--- BRIEF ---
Search the entries for lines that contain the word "center", and report each one found.

= = = =

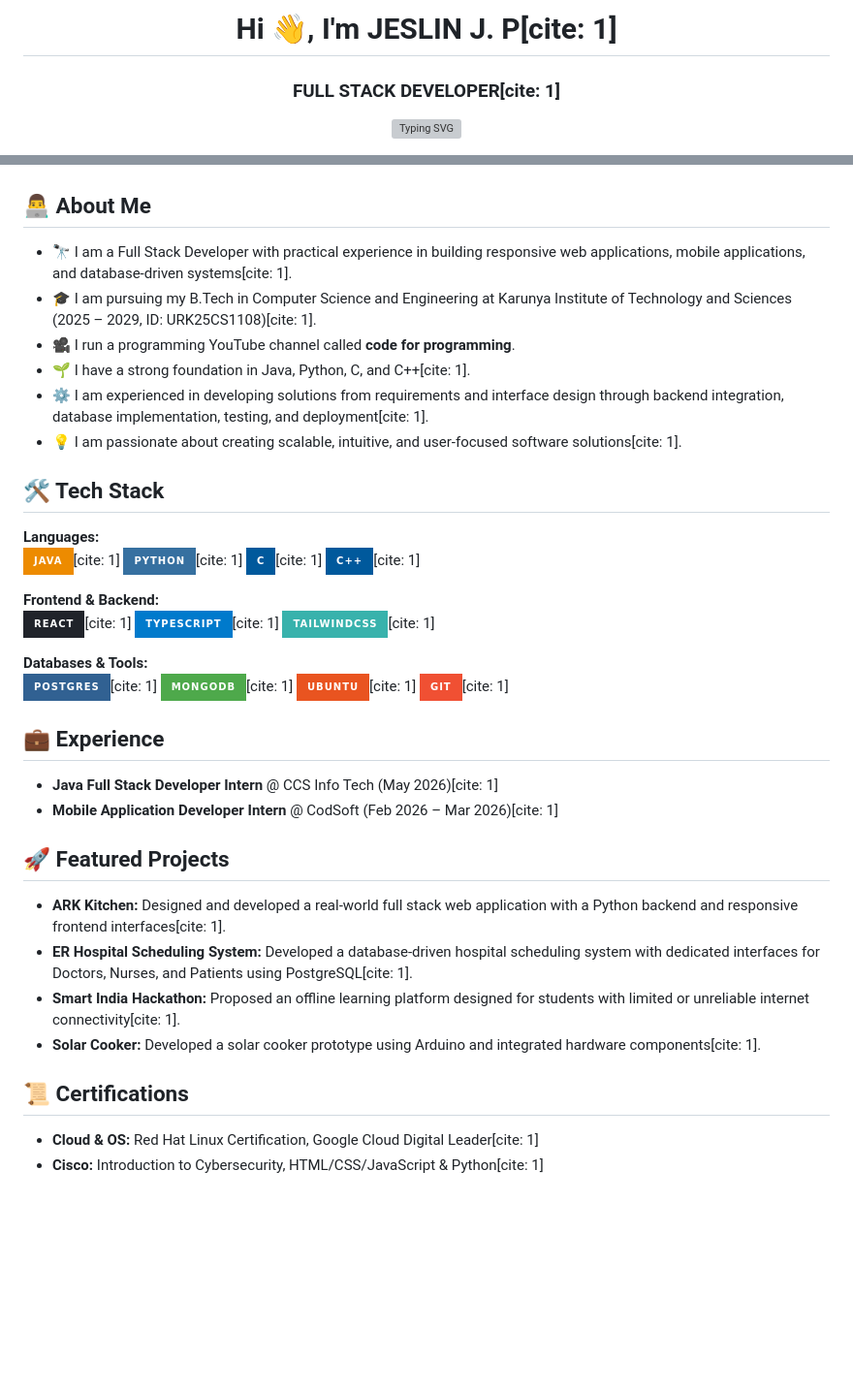
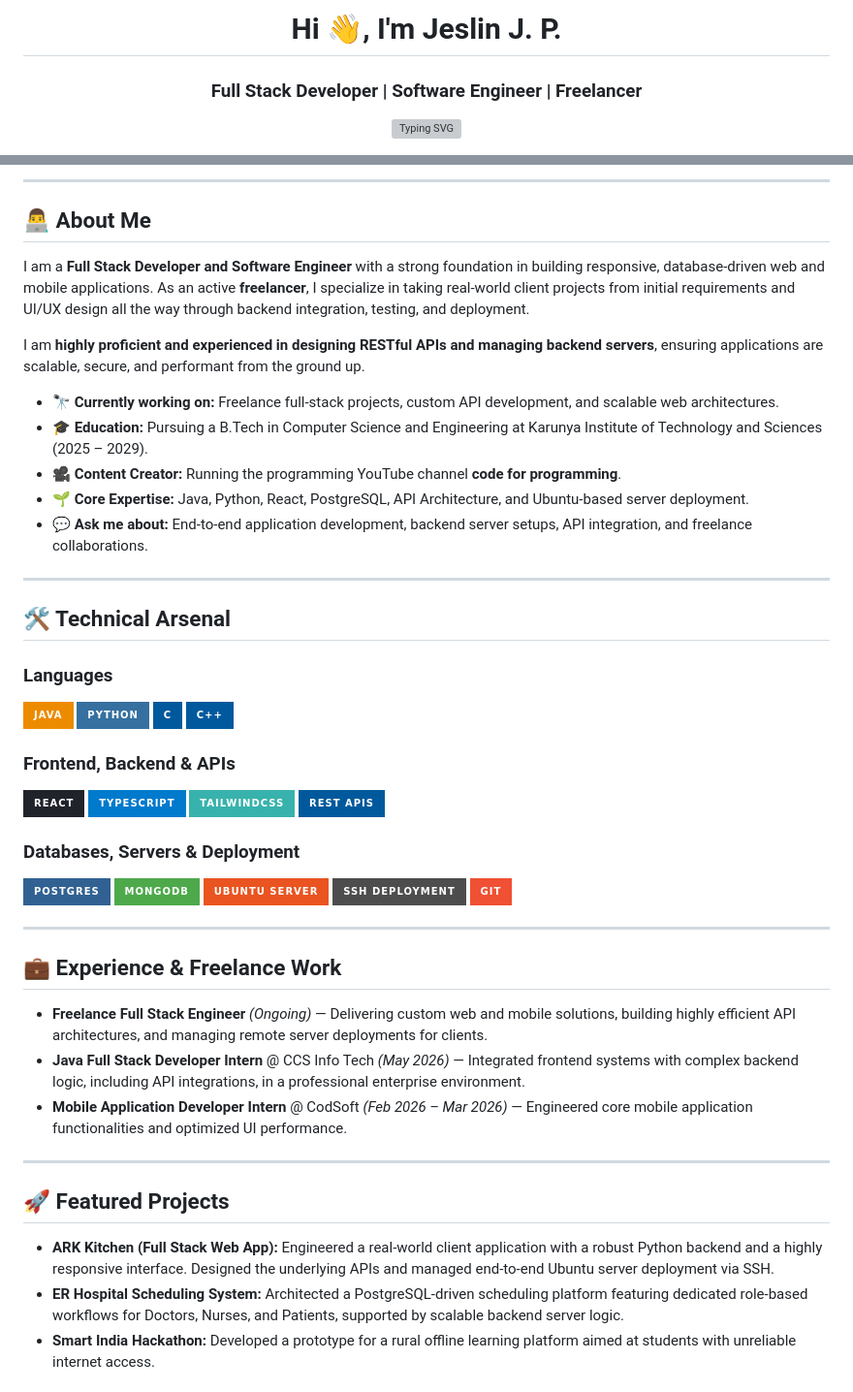
Before and after one commit to jeslin-star-14/Jeslin-star-14, a Markdown page: README.md, 2 parts joined by grey strips. Shown at 97% size. Rendered like a GitHub page; badges without logos; blank space fills up the shorter version; grey boxes are pictures that could not be loaded.

Commit message:
2nd change

```diff
--- a/README.md
+++ b/README.md
@@ -1,5 +1,5 @@
-<h1 align="center">Hi 👋, I'm JESLIN J. P[cite: 1]</h1>
-<h3 align="center">FULL STACK DEVELOPER[cite: 1]</h3>
+<h1 align="center">Hi 👋, I'm Jeslin J. P.</h1>
+<h3 align="center">Full Stack Developer | Software Engineer | Freelancer</h3>
 
 <p align="center">
   <!-- Interactive Typing SVG -->
@@ -16,34 +17,61 @@
 </p>
 
+---
+
 ## 👨‍💻 About Me
-* 🔭 I am a Full Stack Developer with practical experience in building responsive web applications, mobile applications, and database-driven systems[cite: 1].
-* 🎓 I am pursuing my B.Tech in Computer Science and Engineering at Karunya Institute of Technology and Sciences (2025 – 2029, ID: URK25CS1108)[cite: 1].
-* 🎥 I run a programming YouTube channel called **code for programming**.
-* 🌱 I have a strong foundation in Java, Python, C, and C++[cite: 1].
-* ⚙️ I am experienced in developing solutions from requirements and interface design through backend integration, database implementation, testing, and deployment[cite: 1].
-* 💡 I am passionate about creating scalable, intuitive, and user-focused software solutions[cite: 1].
 
-## 🛠️ Tech Stack
-**Languages:**
-![Java](https://img.shields.io/badge/java-%23ED8B00.svg?style=for-the-badge&logo=openjdk&logoColor=white)[cite: 1] ![Python](https://img.shields.io/badge/python-3670A0?style=for-the-badge&logo=python&logoColor=ffdd54)[cite: 1] ![C](https://img.shields.io/badge/c-%2300599C.svg?style=for-the-badge&logo=c&logoColor=white)[cite: 1] ![C++](https://img.shields.io/badge/c++-%2300599C.svg?style=for-the-badge&logo=c%2B%2B&logoColor=white)[cite: 1]
+I am a **Full Stack Developer and Software Engineer** with a strong foundation in building responsive, database-driven web and mobile applications. As an active **freelancer**, I specialize in taking real-world client projects from initial requirements and UI/UX design all the way through backend integration, testing, and deployment.
 
-**Frontend & Backend:**
-![React](https://img.shields.io/badge/react-%2320232a.svg?style=for-the-badge&logo=react&logoColor=%2361DAFB)[cite: 1] ![TypeScript](https://img.shields.io/badge/typescript-%23007ACC.svg?style=for-the-badge&logo=typescript&logoColor=white)[cite: 1] ![TailwindCSS](https://img.shields.io/badge/tailwindcss-%2338B2AC.svg?style=for-the-badge&logo=tailwind-css&logoColor=white)[cite: 1]
+I am **highly proficient and experienced in designing RESTful APIs and managing backend servers**, ensuring applications are scalable, secure, and performant from the ground up.
 
-**Databases & Tools:**
-![Postgres](https://img.shields.io/badge/postgres-%23316192.svg?style=for-the-badge&logo=postgresql&logoColor=white)[cite: 1] ![MongoDB](https://img.shields.io/badge/MongoDB-%234ea94b.svg?style=for-the-badge&logo=mongodb&logoColor=white)[cite: 1] ![Ubuntu](https://img.shields.io/badge/Ubuntu-E95420?style=for-the-badge&logo=ubuntu&logoColor=white)[cite: 1] ![Git](https://img.shields.io/badge/git-%23F05033.svg?style=for-the-badge&logo=git&logoColor=white)[cite: 1]
+* 🔭 **Currently working on:** Freelance full-stack projects, custom API development, and scalable web architectures.
+* 🎓 **Education:** Pursuing a B.Tech in Computer Science and Engineering at Karunya Institute of Technology and Sciences (2025 – 2029).
+* 🎥 **Content Creator:** Running the programming YouTube channel **code for programming**.
+* 🌱 **Core Expertise:** Java, Python, React, PostgreSQL, API Architecture, and Ubuntu-based server deployment.
+* 💬 **Ask me about:** End-to-end application development, backend server setups, API integration, and freelance collaborations.
 
-## 💼 Experience
-* **Java Full Stack Developer Intern** @ CCS Info Tech (May 2026)[cite: 1]
-* **Mobile Application Developer Intern** @ CodSoft (Feb 2026 – Mar 2026)[cite: 1]
+---
+
+## 🛠️ Technical Arsenal
+
+### Languages
+<p>
+  <img src="https://img.shields.io/badge/java-%23ED8B00.svg?style=for-the-badge&logo=openjdk&logoColor=white" alt="Java"/>
+  <img src="https://img.shields.io/badge/python-3670A0?style=for-the-badge&logo=python&logoColor=ffdd54" alt="Python"/>
+  <img src="https://img.shields.io/badge/c-%2300599C.svg?style=for-the-badge&logo=c&logoColor=white" alt="C"/>
+  <img src="https://img.shields.io/badge/c++-%2300599C.svg?style=for-the-badge&logo=c%2B%2B&logoColor=white" alt="C++"/>
+</p>
+
+### Frontend, Backend & APIs
+<p>
+  <img src="https://img.shields.io/badge/react-%2320232a.svg?style=for-the-badge&logo=react&logoColor=%2361DAFB" alt="React"/>
+  <img src="https://img.shields.io/badge/typescript-%23007ACC.svg?style=for-the-badge&logo=typescript&logoColor=white" alt="TypeScript"/>
+  <img src="https://img.shields.io/badge/tailwindcss-%2338B2AC.svg?style=for-the-badge&logo=tailwind-css&logoColor=white" alt="TailwindCSS"/>
+  <img src="https://img.shields.io/badge/REST_APIs-%2300599C.svg?style=for-the-badge&logo=fastapi&logoColor=white" alt="REST APIs"/>
+</p>
+
+### Databases, Servers & Deployment
+<p>
+  <img src="https://img.shields.io/badge/postgres-%23316192.svg?style=for-the-badge&logo=postgresql&logoColor=white" alt="Postgres"/>
+  <img src="https://img.shields.io/badge/MongoDB-%234ea94b.svg?style=for-the-badge&logo=mongodb&logoColor=white" alt="MongoDB"/>
+  <img src="https://img.shields.io/badge/Ubuntu_Server-E95420?style=for-the-badge&logo=ubuntu&logoColor=white" alt="Ubuntu Server"/>
+  <img src="https://img.shields.io/badge/SSH_Deployment-%234D4D4E.svg?style=for-the-badge&logo=gnometerminal&logoColor=white" alt="SSH"/>
+  <img src="https://img.shields.io/badge/git-%23F05033.svg?style=for-the-badge&logo=git&logoColor=white" alt="Git"/>
+</p>
+
+---
+
+## 💼 Experience & Freelance Work
+
+* **Freelance Full Stack Engineer** *(Ongoing)* — Delivering custom web and mobile solutions, building highly efficient API architectures, and managing remote server deployments for clients.
+* **Java Full Stack Developer Intern** @ CCS Info Tech *(May 2026)* — Integrated frontend systems with complex backend logic, including API integrations, in a professional enterprise environment.
+* **Mobile Application Developer Intern** @ CodSoft *(Feb 2026 – Mar 2026)* — Engineered core mobile application functionalities and optimized UI performance.
+
+---
 
 ## 🚀 Featured Projects
-* **ARK Kitchen:** Designed and developed a real-world full stack web application with a Python backend and responsive frontend interfaces[cite: 1].
-* **ER Hospital Scheduling System:** Developed a database-driven hospital scheduling system with dedicated interfaces for Doctors, Nurses, and Patients using PostgreSQL[cite: 1].
-* **Smart India Hackathon:** Proposed an offline learning platform designed for students with limited or unreliable internet connectivity[cite: 1].
-* **Solar Cooker:** Developed a solar cooker prototype using Arduino and integrated hardware components[cite: 1].
 
-## 📜 Certifications
-* **Cloud & OS:** Red Hat Linux Certification, Google Cloud Digital Leader[cite: 1]
-* **Cisco:** Introduction to Cybersecurity, HTML/CSS/JavaScript & Python[cite: 1]
+* **ARK Kitchen (Full Stack Web App):** Engineered a real-world client application with a robust Python backend and a highly responsive interface. Designed the underlying APIs and managed end-to-end Ubuntu server deployment via SSH.
+* **ER Hospital Scheduling System:** Architected a PostgreSQL-driven scheduling platform featuring dedicated role-based workflows for Doctors, Nurses, and Patients, supported by scalable backend server logic.
+* **Smart India Hackathon:** Developed a prototype for a rural offline learning platform aimed at students with unreliable internet access.
 
```
Also changed, not shown: other parts of README.md (+13 -12 lines).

= = = =

--- RESULT OF THIS EXERCISE ---
-<h1 align="center">Hi 👋, I'm JESLIN J. P[cite: 1]</h1>
-<h3 align="center">FULL STACK DEVELOPER[cite: 1]</h3>
+<h1 align="center">Hi 👋, I'm Jeslin J. P.</h1>
+<h3 align="center">Full Stack Developer | Software Engineer | Freelancer</h3>
 <p align="center">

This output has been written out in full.